Glowing period Schubert recorded in a new South Yorkshire studio
THE STRAD RECOMMENDS
The Strad Issue: May 2022
Description: Glowing period Schubert recorded in a new South Yorkshire studio
Musicians: Viktoria Mullova (violin) Alasdair Beatson (fortepiano)
Works: Schubert: Violin Sonata in A major D574; Fantasie in C major D934; Rondo in B minor D895
Catalogue number: Signum SIGCD 706
It’s unusual to begin an album review with acoustic, engineering and instruments, but they’re so distinctive here that it feels the place to start. Acoustics-wise we’re in Ayriel Studios, a new chamber-sized studio in North Yorkshire where an intimate dryness emulating the sound of a modest 19th-century salon has been created. To this, add engineering pitted gently but noticeably in Mullova’s favour, which works even over equally weighted close conversation.
I would, however, have enjoyed more fortepiano in the mix at the points where it carries the melody, not least because Beatson produces a vivid panoply of colour from a copy of an 1819 Conrad Graf, whose golden, limpid-toned definition allows for tremendously detailed articulation. There are also occasional moments where Beatson coaxes from it a ravishing cloaked quality, courtesy of its moderator, such as in the distant mistiness of his pianissimo shimmers at the opening of the Fantasie in C major.
Mullova has strung her 1750 Guadagnini with gut and makes the most of that expanded timbral range via readings of uncluttered, Lied-like simplicity and a wide dynamic range. Schubert’s sunshine, fragility and passion are all there.
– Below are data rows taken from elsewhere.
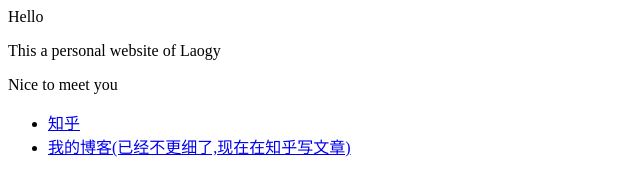
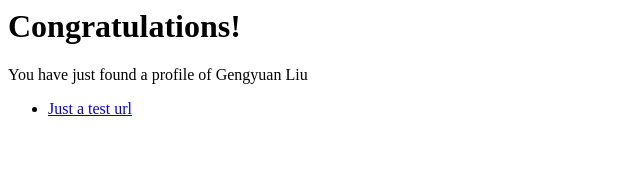
Before and after one commit to laoganya/laoganya, a plain HTML site: page index.html in a window 1280 px wide. Shown: the whole page, without its empty margins (0-640 px from the left). Drawn offline with Linux system fonts and the light colour scheme.

Commit message:
Update index.html

```diff
--- a/index.html
+++ b/index.html
@@ -1,8 +1,6 @@
-<p>Hello </p>
-<p>This a personal website of Laogy </p>
-<p>Nice to meet you</p>
+<h1>Congratulations! </h1>
+<p>You have just found  a profile of Gengyuan Liu </p>
 
 <ul>
-  <li> <a href="https://www.zhihu.com/people/AJLoveChina">知乎</a> </li>
-  <li> <a href="http://hejie.nigeerhuo.com">我的博客(已经不更细了,现在在知乎写文章)</a> </li>
+  <li> <a href="http://hejie.nigeerhuo.com">Just a test url</a> </li>
 </ul>
```
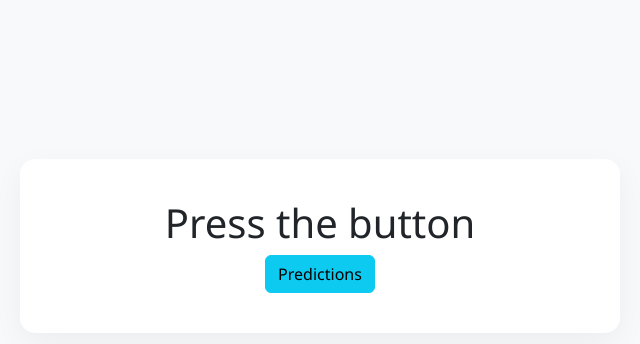
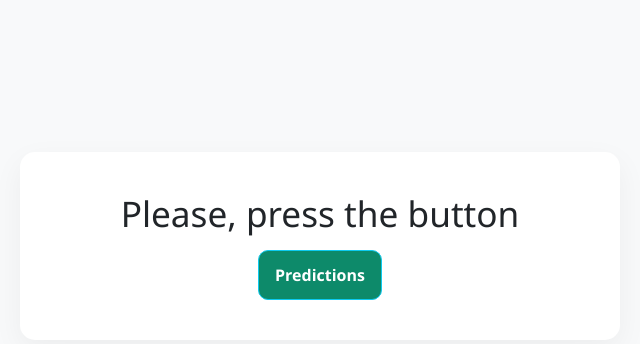
Before and after one commit to VladislavPavlyuk/Oracle, a Django app: page / in a window 1280 px wide. Shown: the part 182-526 px from the top of the page, without its empty margins (320-960 px from the left). Run offline with Django 5.2, Linux system fonts and the light colour scheme.

Commit message:
Errors corrected

```diff
--- /dev/null
+++ b/firstDjiango/main/static/main/css/index.css
@@ -0,0 +1,14 @@
+h1 {
+    margin-bottom: 1rem;
+    font-size: clamp(1.4rem, 3.5vw, 2.2rem);
+}
+
+.btn {
+    display: inline-block;
+    text-decoration: none;
+    background: #0d8a6a;
+    color: #ffffff;
+    padding: 0.75rem 1rem;
+    border-radius: 10px;
+    font-weight: 600;
+}
--- a/firstDjiango/main/templates/main/index.html
+++ b/firstDjiango/main/templates/main/index.html
@@ -1,26 +1,13 @@
 {% extends 'main/base.html' %}
+{% load static %}
 
 {% block title %} Home {% endblock %}
 
-
-<style>
-    h1 {
-        margin-bottom: 1rem;
-        font-size: clamp(1.4rem, 3.5vw, 2.2rem);
-    }
-
-    .btn {
-        display: inline-block;
-        text-decoration: none;
-        background: #0d8a6a;
-        color: #ffffff;
-        padding: 0.75rem 1rem;
-        border-radius: 10px;
-        font-weight: 600;
-    }
-</style>
+{% block extra_css %}
+    <link rel="stylesheet" href="{% static 'main/css/index.css' %}">
+{% endblock %}
 
 {% block content %}
-    <h1>Press the button</h1>
+    <h1>Please, press the button</h1>
     <a class="btn btn-info" href="/future/">Predictions</a>
 {% endblock %}
--- a/firstDjiango/main/views.py
+++ b/firstDjiango/main/views.py
@@ -1,9 +1,13 @@
 from django.shortcuts import render
-
+import random
 # Create your views here.
 def index_view(request):
+    context = {
+        'first_value':'first message',
+        'second_value': f'Random number: {random.randint(1,100)}',
+        'range': range(1, 21)
+    }
     return render(request, 'main/index.html',{})
-
 
 def future_view(request):
     return render(request, 'main/future.html', {})
```
Also changed, not shown: firstDjiango/main/static/main/css/future.css (added, +17 -0 lines), firstDjiango/main/templates/main/future.html (+2 -19 lines).
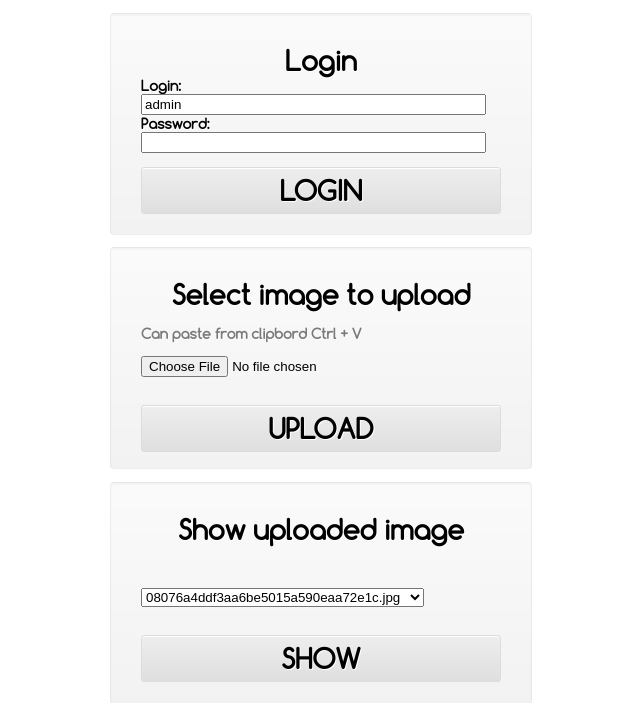
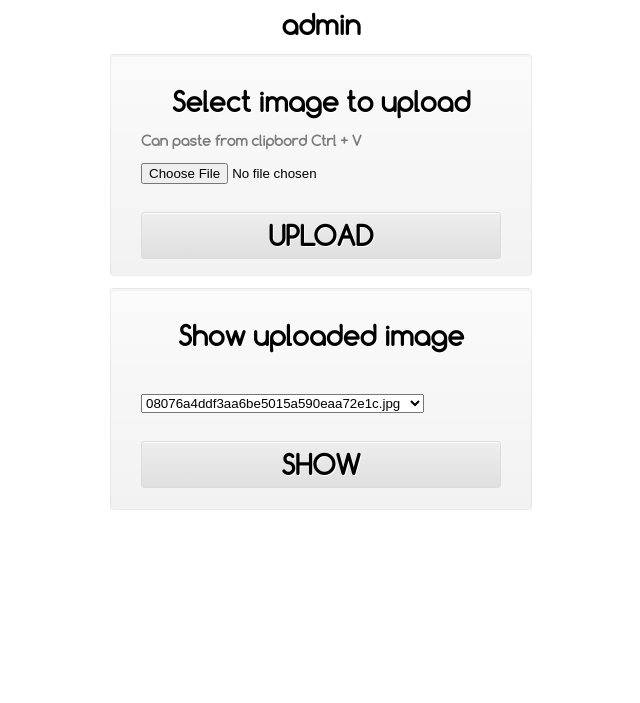
Before and after one commit to D-D-E/img_host, a PHP site: page / in a window 1280 px wide. Shown: the top 703 px of the page, without its empty margins (319-959 px from the left). Run offline with PHP 8.4, Linux system fonts and the light colour scheme; a user stored in the database is signed in.

Commit message:
logger window

```diff
--- a/index.php
+++ b/index.php
@@ -14,30 +14,22 @@
 		}
 	}
 
-	echo "
-	<!DOCTYPE html>
-	<html>
-	<head>
-	<title>Image upload</title>
-	<meta http-equiv=\"Content-Type\" content=\"text/html; charset=utf-8\" />
-	<meta name=\"generator\" content=\"cat /dev/urandom > index.html\" />
-	<link href=\"css/upload.css\" rel=\"stylesheet\" media=\"all\" />
-	<link rel=\"icon\" href=\"favicon.png\" type=\"image/x-png\" />
-	</head>
-
-	<body>
-	<div class=\"layer\">
-
+	$log_form = "";
+	if (!isset($_SESSION['user'])) {
+		$log_form = "
 		<form name=\"login\" id=\"f_upload\" action=\"login.php\" method=\"POST\" ENCTYPE=\"multipart/form-data\">
 		<div class=\"title\">Login</div>
 		<div class=\"login_text\">Login:</div>
-	<input type=\"text\" id=\"username\" name=\"username\" value=\"$user\"  size=\"40\">
+		<input type=\"text\" id=\"username\" name=\"username\" size=\"40\">
 		<div class=\"login_text\">Password:</div>
 		<input type=\"password\" id=\"password\" name=\"password\" size=\"40\">
 		<br><br>
 		<input id=\"s_upload\" class=\"button\" type=\"submit\" name=\"login\" value=\"LOGIN\">
 		</form>
-
+		";
+	} else {
+		$log_form = "
+			<div class=\"title\">$user</div>
 			<form name=\"upload\" id=\"f_upload\" action=\"upload.php\" method=\"POST\" ENCTYPE=\"multipart/form-data\">
 			<div class=\"title\">Select image to upload</div>
 			<br><div class=\"help_text\">Can paste from clipbord Ctrl + V</div><br>
@@ -57,6 +49,25 @@
 			<input id=\"show\" class=\"button\" type=\"submit\" name=\"show\" value=\"SHOW\">
 			</form>
 			</div>
+			";
+	}
+
+	echo "
+	<!DOCTYPE html>
+	<html>
+	<head>
+	<title>Image upload</title>
+	<meta http-equiv=\"Content-Type\" content=\"text/html; charset=utf-8\" />
+	<meta name=\"generator\" content=\"cat /dev/urandom > index.html\" />
+	<link href=\"css/upload.css\" rel=\"stylesheet\" media=\"all\" />
+	<link rel=\"icon\" href=\"favicon.png\" type=\"image/x-png\" />
+	</head>
+
+	<body>
+	<div class=\"layer\">
+	$log_form
+
+
 
 	<div class=\"footer\">
 	</div>
```
Also changed, not shown: 1 other file. Lines whose indentation alone changed are shown as unchanged.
The vocal feel is further accentuated by hers being a far from zero-vibrato approach, but instead using it to create a range of expression.
This could easily become addictive, such is the impression of entering an exquisite older world.
Review: Viktoria Mullova: Beethoven